The software to read RSS feeds is nothing new. Most mail clients offer that feature and several smaller products specifically targeted at parsing and reading RSS and Atom feeds. Also, software to automatically post to blogs is nothing new. Several packages offer the ability to post to blogs without the aid of a browser, including the power to post across multiple blogs and in different formats.
It was only a matter of time before someone sinister combined the two to create a form of automated plagiairsm.
The idea is simple. You create a blog centered on a topic and input a bunch of applicable feeds into your software. The software scans for the keywords you chose, steals (or “scrapes”) the content that matches the keywords and posts it to your new temple of copyright infringement. Throw in a few advertisements (like Google Adsensercexswfrafuawb) and you have an automated money machine operating twenty four hours a day, seven days a week.
However, if it’s a license to print money, it’s printed on the back of their victims’ copyright certificates.
An example of how this could work is Buzzburner by Feedburner. Buzzburner is fundamentally designed to help cross-promote different blogs by displaying information using established feeds. It’s a very cool utility that also showcases the potential for trouble. After all, one can theoretically take this code and center their entire blog around it. No original content required.
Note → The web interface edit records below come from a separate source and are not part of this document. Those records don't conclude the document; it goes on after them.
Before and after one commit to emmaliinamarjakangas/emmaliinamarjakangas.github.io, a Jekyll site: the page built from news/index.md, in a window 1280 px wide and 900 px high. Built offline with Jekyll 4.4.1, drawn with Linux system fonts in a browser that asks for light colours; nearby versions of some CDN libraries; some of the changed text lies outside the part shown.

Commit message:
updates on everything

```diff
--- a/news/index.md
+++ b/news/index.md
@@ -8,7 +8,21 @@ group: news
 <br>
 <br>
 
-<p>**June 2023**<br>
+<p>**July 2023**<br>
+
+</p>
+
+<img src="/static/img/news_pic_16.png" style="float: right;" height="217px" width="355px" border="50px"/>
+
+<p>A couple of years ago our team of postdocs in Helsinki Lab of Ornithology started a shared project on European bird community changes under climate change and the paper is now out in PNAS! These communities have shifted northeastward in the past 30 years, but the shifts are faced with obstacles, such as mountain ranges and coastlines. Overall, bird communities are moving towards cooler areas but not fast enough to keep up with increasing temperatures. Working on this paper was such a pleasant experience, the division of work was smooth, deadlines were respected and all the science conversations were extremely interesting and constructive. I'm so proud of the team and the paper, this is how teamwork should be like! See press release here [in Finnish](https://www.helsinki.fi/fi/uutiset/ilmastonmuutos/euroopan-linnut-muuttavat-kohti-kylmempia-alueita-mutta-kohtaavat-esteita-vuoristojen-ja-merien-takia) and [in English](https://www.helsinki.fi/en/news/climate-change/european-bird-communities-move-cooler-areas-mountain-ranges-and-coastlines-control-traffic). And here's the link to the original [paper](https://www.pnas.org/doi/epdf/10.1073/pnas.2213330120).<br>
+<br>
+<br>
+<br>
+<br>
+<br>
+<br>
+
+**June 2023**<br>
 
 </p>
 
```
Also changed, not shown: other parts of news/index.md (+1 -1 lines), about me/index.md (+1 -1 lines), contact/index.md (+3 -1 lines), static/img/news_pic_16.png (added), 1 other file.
Rest assured though that the bad guys have all of the tools they need to automatically scrape and repost. Several bloggers have already fallen victim to these farming sites and the problem is only going to grow as the theft becomes easier and more lucrative.
However, even the best scraping software doesn’t make for good plagiarism. Most bloggers, including myself, post links or make references to past articles. Automatic software, which just copies and pastes the post, doesn’t remove those links. This clearly marks the stolen articles as being unoriginal and taints the blog in the eyes of even the most casual observer.
This doesn’t matter to the scrapers though, they’re just wanting to get good search engine fodder so they can drive traffic and get the clicks. They don’t care if anyone actually reads their plagiarized content so long as they click the ads. Quantity, not quality, is what counts.
For the time being at least, the biggest threat still comes from the human plagiarists who copy and paste content, manipulate it to appear as if it where their own and repost it. They’re the ones who cause the most confusion, the ones who benefit the most from their plagiarsim, gaining both reputation and revenue, and are the most difficult to stop.
The worry though is that the scrapers will upgrade their software to address many of these shortcomings and will be able to create whole blogs that can be mistaken, even by humans, as being legit. This will create many new challenges for bloggers and may result in a shift in the way RSS feeds are used.
Because, no matter how true the maxim of “there is no such thing as bad technology” is, evil minds can warp advances of any kind to their advantage. More than anything, this might expose a serious vulnerability in the concept of RSS and may force us all to look at the way we use it and seek out new ways to improve the technology so that it can’t be perverted again.
At least not so easily that is…